- _What this task involves_
Please output each entry exactly as it appears.

═══ Provided material

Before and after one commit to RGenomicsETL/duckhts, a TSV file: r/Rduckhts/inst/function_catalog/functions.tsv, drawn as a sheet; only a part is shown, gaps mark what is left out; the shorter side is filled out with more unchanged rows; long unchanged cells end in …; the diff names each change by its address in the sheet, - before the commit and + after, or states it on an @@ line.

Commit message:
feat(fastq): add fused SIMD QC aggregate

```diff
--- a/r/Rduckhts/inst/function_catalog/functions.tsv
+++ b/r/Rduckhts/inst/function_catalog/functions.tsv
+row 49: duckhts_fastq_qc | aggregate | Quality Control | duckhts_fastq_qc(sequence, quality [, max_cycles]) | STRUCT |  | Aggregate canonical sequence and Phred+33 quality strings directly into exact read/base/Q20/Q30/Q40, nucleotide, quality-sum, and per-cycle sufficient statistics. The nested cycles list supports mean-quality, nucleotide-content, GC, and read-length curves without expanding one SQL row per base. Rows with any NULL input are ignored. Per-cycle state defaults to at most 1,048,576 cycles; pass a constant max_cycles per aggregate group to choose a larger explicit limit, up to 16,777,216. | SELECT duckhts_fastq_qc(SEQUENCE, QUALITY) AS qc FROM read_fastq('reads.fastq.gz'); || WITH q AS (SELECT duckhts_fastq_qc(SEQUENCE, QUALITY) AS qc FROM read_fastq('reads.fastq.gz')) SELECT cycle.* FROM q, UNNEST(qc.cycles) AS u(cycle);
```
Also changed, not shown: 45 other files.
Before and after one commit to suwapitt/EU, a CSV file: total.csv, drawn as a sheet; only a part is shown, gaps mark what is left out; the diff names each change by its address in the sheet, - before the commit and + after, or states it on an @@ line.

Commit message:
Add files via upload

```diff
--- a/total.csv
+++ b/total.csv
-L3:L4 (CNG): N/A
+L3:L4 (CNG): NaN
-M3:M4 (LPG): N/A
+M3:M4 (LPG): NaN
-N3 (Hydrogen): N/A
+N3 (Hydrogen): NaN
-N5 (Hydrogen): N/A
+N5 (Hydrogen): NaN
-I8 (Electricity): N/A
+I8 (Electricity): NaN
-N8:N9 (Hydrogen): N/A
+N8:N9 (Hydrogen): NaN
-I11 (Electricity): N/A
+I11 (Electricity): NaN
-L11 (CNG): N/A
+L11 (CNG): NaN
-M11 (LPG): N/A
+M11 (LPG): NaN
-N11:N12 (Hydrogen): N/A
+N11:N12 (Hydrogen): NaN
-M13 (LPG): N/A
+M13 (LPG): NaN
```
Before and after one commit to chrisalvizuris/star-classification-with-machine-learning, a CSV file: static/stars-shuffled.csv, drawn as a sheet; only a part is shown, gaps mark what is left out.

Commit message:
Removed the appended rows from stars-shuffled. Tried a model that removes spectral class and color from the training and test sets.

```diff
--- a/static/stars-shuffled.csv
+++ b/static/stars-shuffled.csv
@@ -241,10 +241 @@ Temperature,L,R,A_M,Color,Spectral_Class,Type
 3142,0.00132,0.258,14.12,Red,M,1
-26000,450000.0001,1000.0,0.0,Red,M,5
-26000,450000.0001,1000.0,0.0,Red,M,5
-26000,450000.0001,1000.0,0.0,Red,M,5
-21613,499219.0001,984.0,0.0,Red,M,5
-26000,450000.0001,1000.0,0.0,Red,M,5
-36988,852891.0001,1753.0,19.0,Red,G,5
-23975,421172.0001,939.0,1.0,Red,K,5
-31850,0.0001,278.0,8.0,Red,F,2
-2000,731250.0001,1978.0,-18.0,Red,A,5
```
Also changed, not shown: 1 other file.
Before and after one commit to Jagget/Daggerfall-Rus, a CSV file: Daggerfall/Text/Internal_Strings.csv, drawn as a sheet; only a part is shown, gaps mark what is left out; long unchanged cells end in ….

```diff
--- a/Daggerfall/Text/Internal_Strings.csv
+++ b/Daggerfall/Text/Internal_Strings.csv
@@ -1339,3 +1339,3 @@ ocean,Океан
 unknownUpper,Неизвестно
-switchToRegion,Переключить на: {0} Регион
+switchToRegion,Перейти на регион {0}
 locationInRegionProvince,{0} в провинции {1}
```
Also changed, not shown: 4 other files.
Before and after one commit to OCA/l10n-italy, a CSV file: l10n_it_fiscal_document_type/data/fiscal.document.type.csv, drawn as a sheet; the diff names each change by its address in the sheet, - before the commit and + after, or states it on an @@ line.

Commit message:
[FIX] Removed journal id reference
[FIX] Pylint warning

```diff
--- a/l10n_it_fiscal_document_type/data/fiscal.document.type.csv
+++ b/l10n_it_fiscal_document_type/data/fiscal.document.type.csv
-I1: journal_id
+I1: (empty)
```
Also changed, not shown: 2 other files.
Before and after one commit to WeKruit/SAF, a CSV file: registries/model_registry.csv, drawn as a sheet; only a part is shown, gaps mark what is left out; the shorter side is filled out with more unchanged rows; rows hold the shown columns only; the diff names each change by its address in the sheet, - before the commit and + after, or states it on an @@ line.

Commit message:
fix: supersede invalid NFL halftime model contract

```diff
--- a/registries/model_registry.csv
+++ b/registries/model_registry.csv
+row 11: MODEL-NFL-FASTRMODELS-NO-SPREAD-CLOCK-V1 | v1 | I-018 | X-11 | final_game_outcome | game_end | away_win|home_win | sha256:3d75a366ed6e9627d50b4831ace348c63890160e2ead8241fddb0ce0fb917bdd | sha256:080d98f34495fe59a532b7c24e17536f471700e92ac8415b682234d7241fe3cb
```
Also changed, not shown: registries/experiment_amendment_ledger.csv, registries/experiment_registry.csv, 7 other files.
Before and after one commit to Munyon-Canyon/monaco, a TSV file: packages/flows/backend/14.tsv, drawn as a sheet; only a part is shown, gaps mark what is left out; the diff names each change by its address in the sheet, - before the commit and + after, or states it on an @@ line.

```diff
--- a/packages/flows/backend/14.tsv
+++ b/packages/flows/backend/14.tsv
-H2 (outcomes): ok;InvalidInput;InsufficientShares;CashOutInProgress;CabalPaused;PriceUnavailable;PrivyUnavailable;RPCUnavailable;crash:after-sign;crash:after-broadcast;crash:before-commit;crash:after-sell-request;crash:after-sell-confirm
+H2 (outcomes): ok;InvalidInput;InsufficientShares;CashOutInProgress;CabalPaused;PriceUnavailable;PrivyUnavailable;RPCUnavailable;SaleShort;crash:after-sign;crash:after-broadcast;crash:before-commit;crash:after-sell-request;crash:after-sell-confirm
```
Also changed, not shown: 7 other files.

══════

- _Result_
Before and after one commit to RGenomicsETL/duckhts, a TSV file: r/Rduckhts/inst/function_catalog/functions.tsv, drawn as a sheet; only a part is shown, gaps mark what is left out; the shorter side is filled out with more unchanged rows; long unchanged cells end in …; the diff names each change by its address in the sheet, - before the commit and + after, or states it on an @@ line.

Commit message:
feat(fastq): add fused SIMD QC aggregate

```diff
--- a/r/Rduckhts/inst/function_catalog/functions.tsv
+++ b/r/Rduckhts/inst/function_catalog/functions.tsv
+row 49: duckhts_fastq_qc | aggregate | Quality Control | duckhts_fastq_qc(sequence, quality [, max_cycles]) | STRUCT |  | Aggregate canonical sequence and Phred+33 quality strings directly into exact read/base/Q20/Q30/Q40, nucleotide, quality-sum, and per-cycle sufficient statistics. The nested cycles list supports mean-quality, nucleotide-content, GC, and read-length curves without expanding one SQL row per base. Rows with any NULL input are ignored. Per-cycle state defaults to at most 1,048,576 cycles; pass a constant max_cycles per aggregate group to choose a larger explicit limit, up to 16,777,216. | SELECT duckhts_fastq_qc(SEQUENCE, QUALITY) AS qc FROM read_fastq('reads.fastq.gz'); || WITH q AS (SELECT duckhts_fastq_qc(SEQUENCE, QUALITY) AS qc FROM read_fastq('reads.fastq.gz')) SELECT cycle.* FROM q, UNNEST(qc.cycles) AS u(cycle);
```
Also changed, not shown: 45 other files.
Before and after one commit to suwapitt/EU, a CSV file: total.csv, drawn as a sheet; only a part is shown, gaps mark what is left out; the diff names each change by its address in the sheet, - before the commit and + after, or states it on an @@ line.

Commit message:
Add files via upload

```diff
--- a/total.csv
+++ b/total.csv
-L3:L4 (CNG): N/A
+L3:L4 (CNG): NaN
-M3:M4 (LPG): N/A
+M3:M4 (LPG): NaN
-N3 (Hydrogen): N/A
+N3 (Hydrogen): NaN
-N5 (Hydrogen): N/A
+N5 (Hydrogen): NaN
-I8 (Electricity): N/A
+I8 (Electricity): NaN
-N8:N9 (Hydrogen): N/A
+N8:N9 (Hydrogen): NaN
-I11 (Electricity): N/A
+I11 (Electricity): NaN
-L11 (CNG): N/A
+L11 (CNG): NaN
-M11 (LPG): N/A
+M11 (LPG): NaN
-N11:N12 (Hydrogen): N/A
+N11:N12 (Hydrogen): NaN
-M13 (LPG): N/A
+M13 (LPG): NaN
```
Before and after one commit to chrisalvizuris/star-classification-with-machine-learning, a CSV file: static/stars-shuffled.csv, drawn as a sheet; only a part is shown, gaps mark what is left out.

Commit message:
Removed the appended rows from stars-shuffled. Tried a model that removes spectral class and color from the training and test sets.

```diff
--- a/static/stars-shuffled.csv
+++ b/static/stars-shuffled.csv
@@ -241,10 +241 @@ Temperature,L,R,A_M,Color,Spectral_Class,Type
 3142,0.00132,0.258,14.12,Red,M,1
-26000,450000.0001,1000.0,0.0,Red,M,5
-26000,450000.0001,1000.0,0.0,Red,M,5
-26000,450000.0001,1000.0,0.0,Red,M,5
-21613,499219.0001,984.0,0.0,Red,M,5
-26000,450000.0001,1000.0,0.0,Red,M,5
-36988,852891.0001,1753.0,19.0,Red,G,5
-23975,421172.0001,939.0,1.0,Red,K,5
-31850,0.0001,278.0,8.0,Red,F,2
-2000,731250.0001,1978.0,-18.0,Red,A,5
```
Also changed, not shown: 1 other file.
Before and after one commit to Jagget/Daggerfall-Rus, a CSV file: Daggerfall/Text/Internal_Strings.csv, drawn as a sheet; only a part is shown, gaps mark what is left out; long unchanged cells end in ….

```diff
--- a/Daggerfall/Text/Internal_Strings.csv
+++ b/Daggerfall/Text/Internal_Strings.csv
@@ -1339,3 +1339,3 @@ ocean,Океан
 unknownUpper,Неизвестно
-switchToRegion,Переключить на: {0} Регион
+switchToRegion,Перейти на регион {0}
 locationInRegionProvince,{0} в провинции {1}
```
Also changed, not shown: 4 other files.
Before and after one commit to OCA/l10n-italy, a CSV file: l10n_it_fiscal_document_type/data/fiscal.document.type.csv, drawn as a sheet; the diff names each change by its address in the sheet, - before the commit and + after, or states it on an @@ line.

Commit message:
[FIX] Removed journal id reference
[FIX] Pylint warning

```diff
--- a/l10n_it_fiscal_document_type/data/fiscal.document.type.csv
+++ b/l10n_it_fiscal_document_type/data/fiscal.document.type.csv
-I1: journal_id
+I1: (empty)
```
Also changed, not shown: 2 other files.
Before and after one commit to WeKruit/SAF, a CSV file: registries/model_registry.csv, drawn as a sheet; only a part is shown, gaps mark what is left out; the shorter side is filled out with more unchanged rows; rows hold the shown columns only; the diff names each change by its address in the sheet, - before the commit and + after, or states it on an @@ line.

Commit message:
fix: supersede invalid NFL halftime model contract

```diff
--- a/registries/model_registry.csv
+++ b/registries/model_registry.csv
+row 11: MODEL-NFL-FASTRMODELS-NO-SPREAD-CLOCK-V1 | v1 | I-018 | X-11 | final_game_outcome | game_end | away_win|home_win | sha256:3d75a366ed6e9627d50b4831ace348c63890160e2ead8241fddb0ce0fb917bdd | sha256:080d98f34495fe59a532b7c24e17536f471700e92ac8415b682234d7241fe3cb
```
Also changed, not shown: registries/experiment_amendment_ledger.csv, registries/experiment_registry.csv, 7 other files.
Before and after one commit to Munyon-Canyon/monaco, a TSV file: packages/flows/backend/14.tsv, drawn as a sheet; only a part is shown, gaps mark what is left out; the diff names each change by its address in the sheet, - before the commit and + after, or states it on an @@ line.

```diff
--- a/packages/flows/backend/14.tsv
+++ b/packages/flows/backend/14.tsv
-H2 (outcomes): ok;InvalidInput;InsufficientShares;CashOutInProgress;CabalPaused;PriceUnavailable;PrivyUnavailable;RPCUnavailable;crash:after-sign;crash:after-broadcast;crash:before-commit;crash:after-sell-request;crash:after-sell-confirm
+H2 (outcomes): ok;InvalidInput;InsufficientShares;CashOutInProgress;CabalPaused;PriceUnavailable;PrivyUnavailable;RPCUnavailable;SaleShort;crash:after-sign;crash:after-broadcast;crash:before-commit;crash:after-sell-request;crash:after-sell-confirm
```
Also changed, not shown: 7 other files.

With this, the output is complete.